Destruction of Zlijeb Mosque

Žlijeb is a village in Visegrad Municipality. According to the 1991 census, it had a population of 179 out of which 142 were Bosnian Muslims. The entire Muslim population was either driven out, murdered or sent to concentration camps in the Visegrad Municipality. All Bosniak property was destroyed and the village  mosque was burnt down and the minaret dynamited. Until now only Boban Simsic has been on trial for crimes committed in this village.

Visegrad-Zlijeb-enterijer srusene dzamije

Image: The interior of the Zlijeb mosque built in 1550.

Visegrad-Zlijeb-enterijer srusene dzamije-1

Image: A tree has grown in the middle of the mosque. In the rear is the mihrab.

Visegrad-Zlijeb-minirana i zapaljena dzamija

Image: The mosque burnt down and the minaret dynamited.

Visegrad-Zlijeb-srusena dzamija

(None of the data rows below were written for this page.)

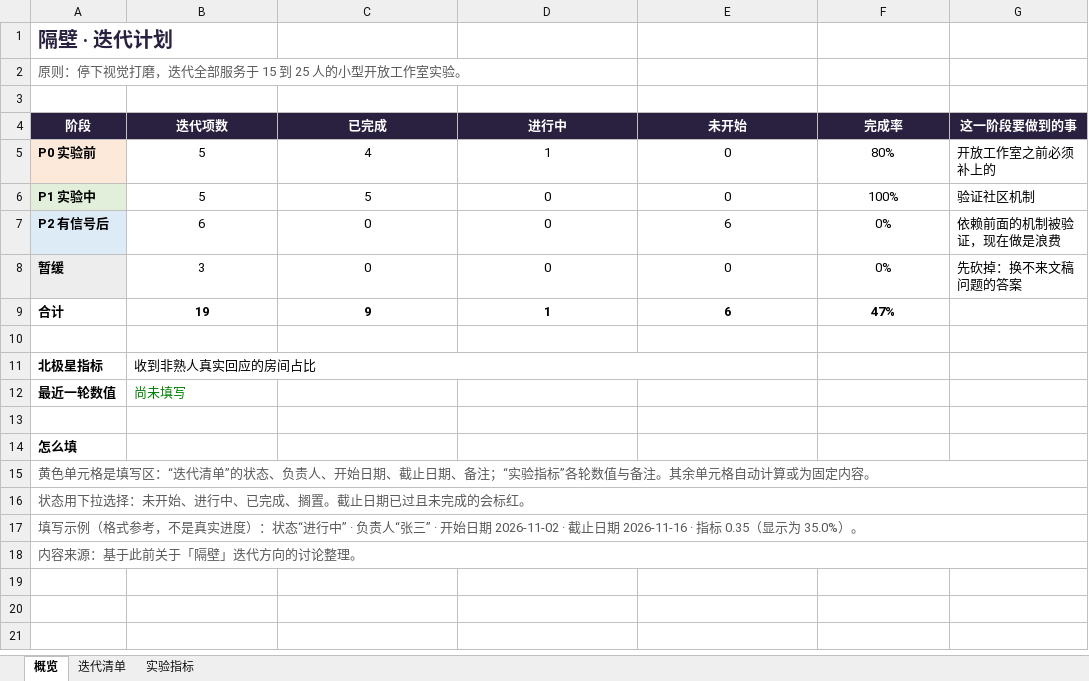
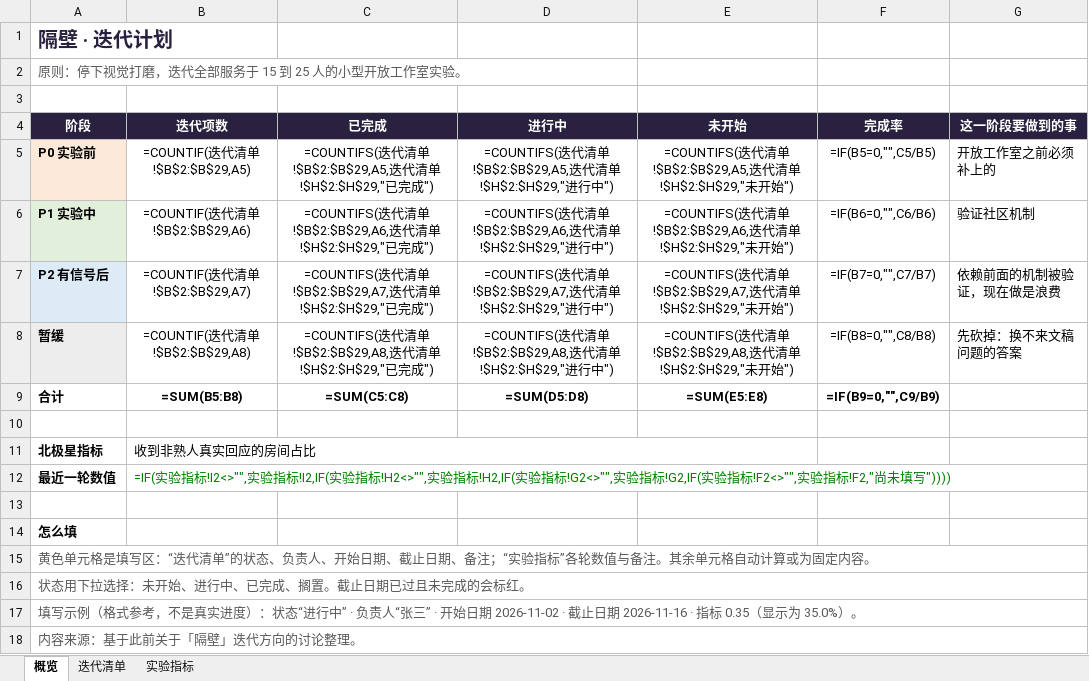
Before and after one commit to ciki-9876/gebi, an Excel workbook: docs/隔壁-迭代计划.xlsx, sheet 概览, drawn as a sheet; values as stored, in another font and other column widths than the file's, no borders; formulas without a stored value are shown as written; the diff names each change by its address in the sheet, - before the commit and + after, or states it on an @@ line.

```diff
--- a/docs/隔壁-迭代计划.xlsx (sheet 概览)
+++ b/docs/隔壁-迭代计划.xlsx (sheet 概览)
-B5 (迭代项数): 5
+B5 (迭代项数): =COUNTIF(迭代清单!$B$2:$B$29,A5)
-C5 (已完成): 4
+C5 (已完成): =COUNTIFS(迭代清单!$B$2:$B$29,A5,迭代清单!$H$2:$H$29,"已完成")
-D5 (进行中): 1
+D5 (进行中): =COUNTIFS(迭代清单!$B$2:$B$29,A5,迭代清单!$H$2:$H$29,"进行中")
-E5 (未开始): 0
+E5 (未开始): =COUNTIFS(迭代清单!$B$2:$B$29,A5,迭代清单!$H$2:$H$29,"未开始")
-F5 (完成率): 80%
+F5 (完成率): =IF(B5=0,"",C5/B5)
-B6 (迭代项数): 5
+B6 (迭代项数): =COUNTIF(迭代清单!$B$2:$B$29,A6)
-C6 (已完成): 5
+C6 (已完成): =COUNTIFS(迭代清单!$B$2:$B$29,A6,迭代清单!$H$2:$H$29,"已完成")
-D6 (进行中): 0
+D6 (进行中): =COUNTIFS(迭代清单!$B$2:$B$29,A6,迭代清单!$H$2:$H$29,"进行中")
-E6 (未开始): 0
+E6 (未开始): =COUNTIFS(迭代清单!$B$2:$B$29,A6,迭代清单!$H$2:$H$29,"未开始")
-F6 (完成率): 100%
+F6 (完成率): =IF(B6=0,"",C6/B6)
-B7 (迭代项数): 6
+B7 (迭代项数): =COUNTIF(迭代清单!$B$2:$B$29,A7)
-C7 (已完成): 0
+C7 (已完成): =COUNTIFS(迭代清单!$B$2:$B$29,A7,迭代清单!$H$2:$H$29,"已完成")
-D7 (进行中): 0
+D7 (进行中): =COUNTIFS(迭代清单!$B$2:$B$29,A7,迭代清单!$H$2:$H$29,"进行中")
-E7 (未开始): 6
+E7 (未开始): =COUNTIFS(迭代清单!$B$2:$B$29,A7,迭代清单!$H$2:$H$29,"未开始")
-F7 (完成率): 0%
+F7 (完成率): =IF(B7=0,"",C7/B7)
-B8 (迭代项数): 3
+B8 (迭代项数): =COUNTIF(迭代清单!$B$2:$B$29,A8)
-C8 (已完成): 0
+C8 (已完成): =COUNTIFS(迭代清单!$B$2:$B$29,A8,迭代清单!$H$2:$H$29,"已完成")
-D8 (进行中): 0
+D8 (进行中): =COUNTIFS(迭代清单!$B$2:$B$29,A8,迭代清单!$H$2:$H$29,"进行中")
-E8 (未开始): 0
+E8 (未开始): =COUNTIFS(迭代清单!$B$2:$B$29,A8,迭代清单!$H$2:$H$29,"未开始")
-F8 (完成率): 0%
+F8 (完成率): =IF(B8=0,"",C8/B8)
-B9 (迭代项数): 19
+B9 (迭代项数): =SUM(B5:B8)
-C9 (已完成): 9
+C9 (已完成): =SUM(C5:C8)
-D9 (进行中): 1
+D9 (进行中): =SUM(D5:D8)
-E9 (未开始): 6
+E9 (未开始): =SUM(E5:E8)
-F9 (完成率): 47%
+F9 (完成率): =IF(B9=0,"",C9/B9)
-B12 (迭代项数): 尚未填写
+B12 (迭代项数): =IF(实验指标!I2<>"",实验指标!I2,IF(实验指标!H2<>"",实验指标!H2,IF(实验指标!G2<>"",实验指标!G2,IF(实验指标!F2<>"",实验指标!F2,"尚未填写"))))
```
Also changed, not shown: sheet 迭代清单, sheet 实验指标, charts or pictures, 45 other files.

Image: The mosque burnt down and the minaret dynamited.

Visegrad-Zlijeb-srusena dzamija-1

Image: The mosque burnt down and the minaret dynamited. Notice the top of the minaret stuck in the ground due to explosion.

Visegrad-Zlijeb-srusena dzamija-2

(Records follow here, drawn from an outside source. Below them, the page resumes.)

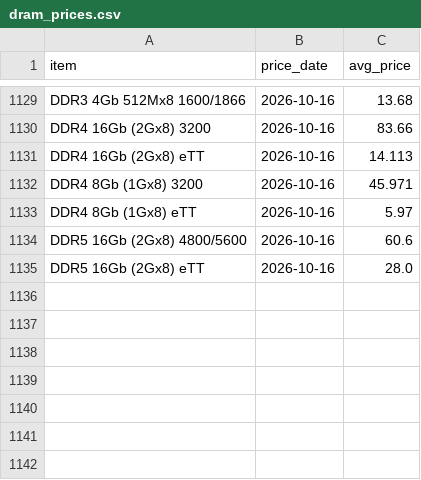
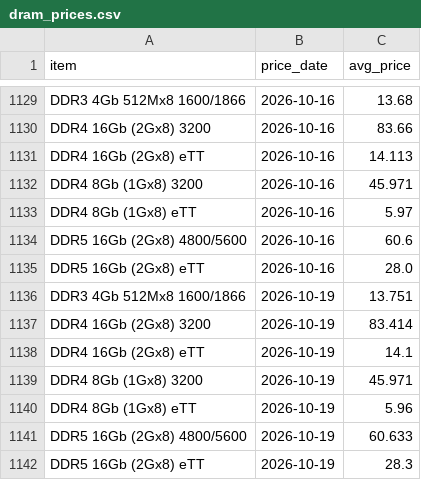
Before and after one commit to ChrisHo0317/Local_Dashboard, a CSV file: data/dram_prices.csv, drawn as a sheet; only a part is shown, gaps mark what is left out; the diff names each change by its address in the sheet, - before the commit and + after, or states it on an @@ line.

```diff
--- a/data/dram_prices.csv
+++ b/data/dram_prices.csv
+row 1136: DDR3 4Gb 512Mx8 1600/1866 | 2026-10-19 | 13.751
+row 1137: DDR4 16Gb (2Gx8) 3200 | 2026-10-19 | 83.414
+row 1138: DDR4 16Gb (2Gx8) eTT | 2026-10-19 | 14.1
+row 1139: DDR4 8Gb (1Gx8) 3200 | 2026-10-19 | 45.971
+row 1140: DDR4 8Gb (1Gx8) eTT | 2026-10-19 | 5.96
+row 1141: DDR5 16Gb (2Gx8) 4800/5600 | 2026-10-19 | 60.633
+row 1142: DDR5 16Gb (2Gx8) eTT | 2026-10-19 | 28.3
```
Also changed, not shown: data/bond_yields.csv, data/btc_prices.csv, 5 other files.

Image: The top of the minaret stuck in the ground due to explosion when the minaret was dynamited.

12 Responses to “Destruction of Zlijeb Mosque”

  1. Abdul Majid Says:

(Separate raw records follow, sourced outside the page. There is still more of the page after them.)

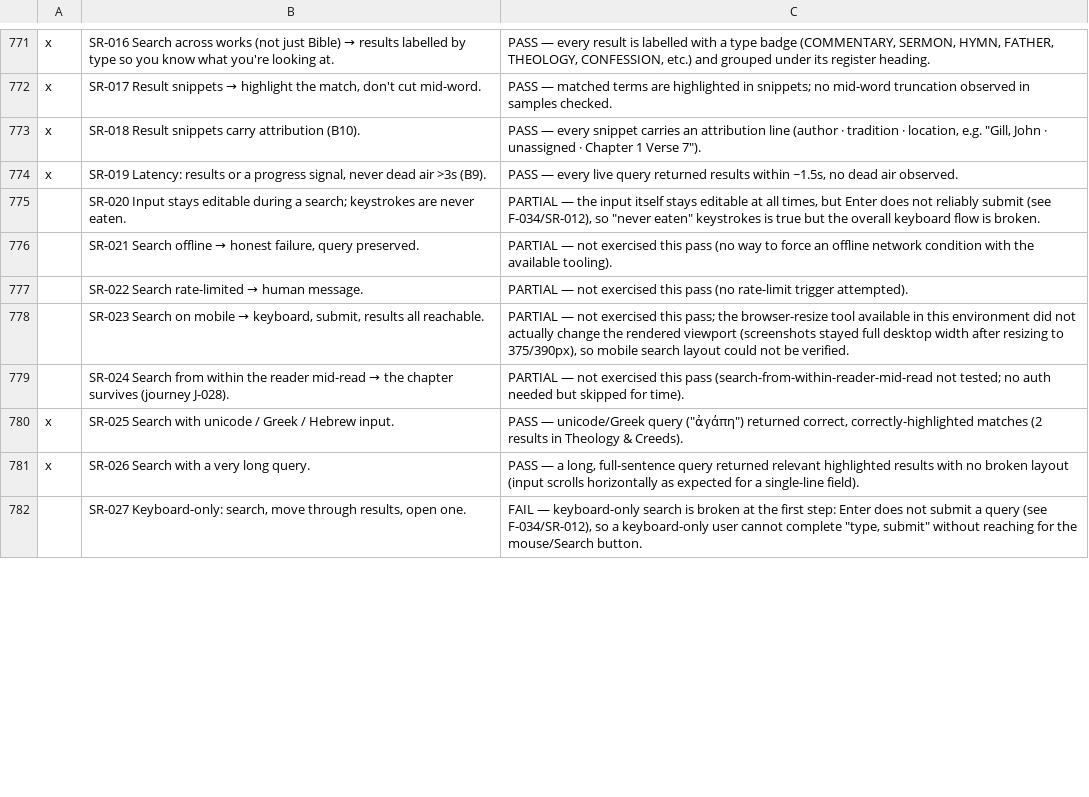
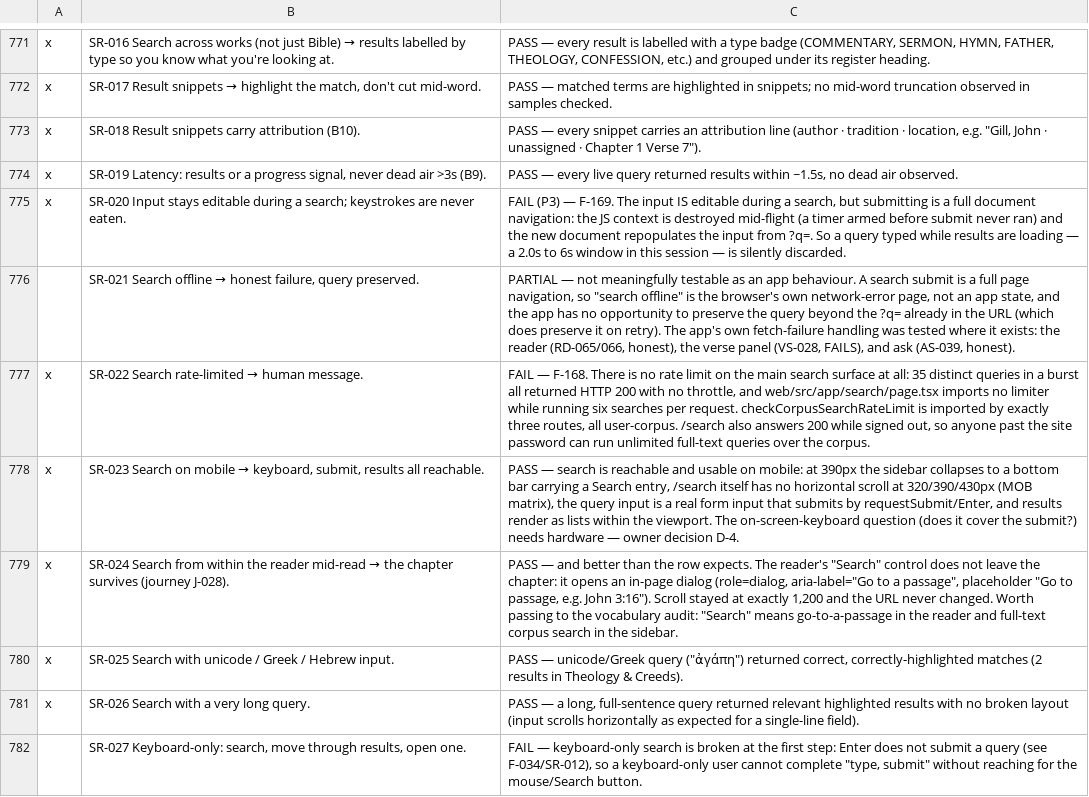
Before and after one commit to thomascfoley-stack/ancient-roads, a CSV file: UX_TRACKER.csv, drawn as a sheet; only a part is shown, gaps mark what is left out; the diff covers the shown part only.

Commit message:
UX testing: SR group closed — 9 rows, 2 findings
F-168: /search has no rate limiter at all — 35 queries in a burst, all 200,
six searches per request, and the page imports no limiter while every
user-corpus route does. It answers 200 signed out too.

F-088 confirmed with its mechanism and magnitude: a result linked to #s8
lands at #s1 with the section 504,073px below the fold, while the same anchor
loaded directly lands correctly. Same bug as F-155 — it breaks both search
surfaces.

SR-024 is the good surprise: the reader's Search is an in-page 'Go to a
passage' dialog and never leaves the chapter.

Model: claude-opus-5

```diff
--- a/UX_TRACKER.csv
+++ b/UX_TRACKER.csv
@@ -774,7 +774,7 @@ x,SR-018 Result snippets carry attribution (B10).,"PASS — every snippet carrie
 x,"SR-019 Latency: results or a progress signal, never dead air >3s (B9).","PASS — every live query returned results within ~1.5s, no dead air observed."
-,SR-020 Input stays editable during a search; keystrokes are never eaten.,"PARTIAL — the input itself stays editable at all times, but Enter does not reliably submit (see F-034/SR-012), so ""never eaten"" keystrokes is true but the overall keyboard flow is broken."
-,"SR-021 Search offline → honest failure, query preserved.",PARTIAL — not exercised this pass (no way to force an offline network condition with the available tooling).
-,SR-022 Search rate-limited → human message.,PARTIAL — not exercised this pass (no rate-limit trigger attempted).
-,"SR-023 Search on mobile → keyboard, submit, results all reachable.","PARTIAL — not exercised this pass; the browser-resize tool available in this environment did not actually change the rendered viewport (screenshots stayed full desktop width after resizing to 375/390px), so mobile search layout could not be verified."
-,SR-024 Search from within the reader mid-read → the chapter survives (journey J-028).,PARTIAL — not exercised this pass (search-from-within-reader-mid-read not tested; no auth needed but skipped for time).
+x,SR-020 Input stays editable during a search; keystrokes are never eaten.,"FAIL (P3) — F-169. The input IS editable during a search, but submitting is a full document navigation: the JS context is destroyed mid-flight (a timer armed before submit never ran) and the new document repopulates the input from ?q=. So a query typed while results are loading — a 2.0s to 6s window in this session — is silently discarded."
+,"SR-021 Search offline → honest failure, query preserved.","PARTIAL — not meaningfully testable as an app behaviour. A search submit is a full page navigation, so ""search offline"" is the browser's own network-error page, not an app state, and the app has no opportunity to preserve the query beyond the ?q= already in the URL (which does preserve it on retry). The app's own fetch-failure handling was tested where it exists: the reader (RD-065/066, honest), the verse panel (VS-028, FAILS), and ask (AS-039, honest)."
+x,SR-022 Search rate-limited → human message.,"FAIL — F-168. There is no rate limit on the main search surface at all: 35 distinct queries in a burst all returned HTTP 200 with no throttle, and web/src/app/search/page.tsx imports no limiter while running six searches per request. checkCorpusSearchRateLimit is imported by exactly three routes, all user-corpus. /search also answers 200 while signed out, so anyone past the site password can run unlimited full-text queries over the corpus."
+x,"SR-023 Search on mobile → keyboard, submit, results all reachable.","PASS — search is reachable and usable on mobile: at 390px the sidebar collapses to a bottom bar carrying a Search entry, /search itself has no horizontal scroll at 320/390/430px (MOB matrix), the query input is a real form input that submits by requestSubmit/Enter, and results render as lists within the viewport. The on-screen-keyboard question (does it cover the submit?) needs hardware — owner decision D-4."
+x,SR-024 Search from within the reader mid-read → the chapter survives (journey J-028).,"PASS — and better than the row expects. The reader's ""Search"" control does not leave the chapter: it opens an in-page dialog (role=dialog, aria-label=""Go to a passage"", placeholder ""Go to passage, e.g. John 3:16""). Scroll stayed at exactly 1,200 and the URL never changed. Worth passing to the vocabulary audit: ""Search"" means go-to-a-passage in the reader and full-text corpus search in the sidebar."
 x,SR-025 Search with unicode / Greek / Hebrew input.,"PASS — unicode/Greek query (""ἀγάπη"") returned correct, correctly-highlighted matches (2 results in Theology & Creeds)."
```
Also changed, not shown: 6 edited cells elsewhere in this file, 1 other file.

    Images like that give me the notion that whoever did that must be drawn and quartered and his ashes scattered. After all the inhumanity that almost all Bosniaks of Podrinje experienced it would be only too right that the werewolves who did that suffered teh inhumanity they inflicted themselves. And especially when I think of teh Orthodox church built on Granny Fata’s front yard. The Serbsd should be forced to tear it down WITH THEIR BARE HANDS! But the stones should be used to rebuild the Zlijeb mosque. And the bells should be made into its chandeliers. I have never subscribed to religious hate. But after knowing what happened in Bosnia, some years back when I traveled to Morocco, I visited the Qaraouine Mosque in Fes, and I happened to notice that a lot of the lamps in it were actually old church bells captured either in Spain in the 11th and 12th century by the Almoravids and Almohads, or brought by Moulay Ismail from the conquered Portuguese and Spanish settlements on the Moroccan coast in the 18th century. And, believe me, I drew some comfort from this.

  2. Abdul Majid, do you really think one barbarity makes good another?

  3. Abdul Majid Says:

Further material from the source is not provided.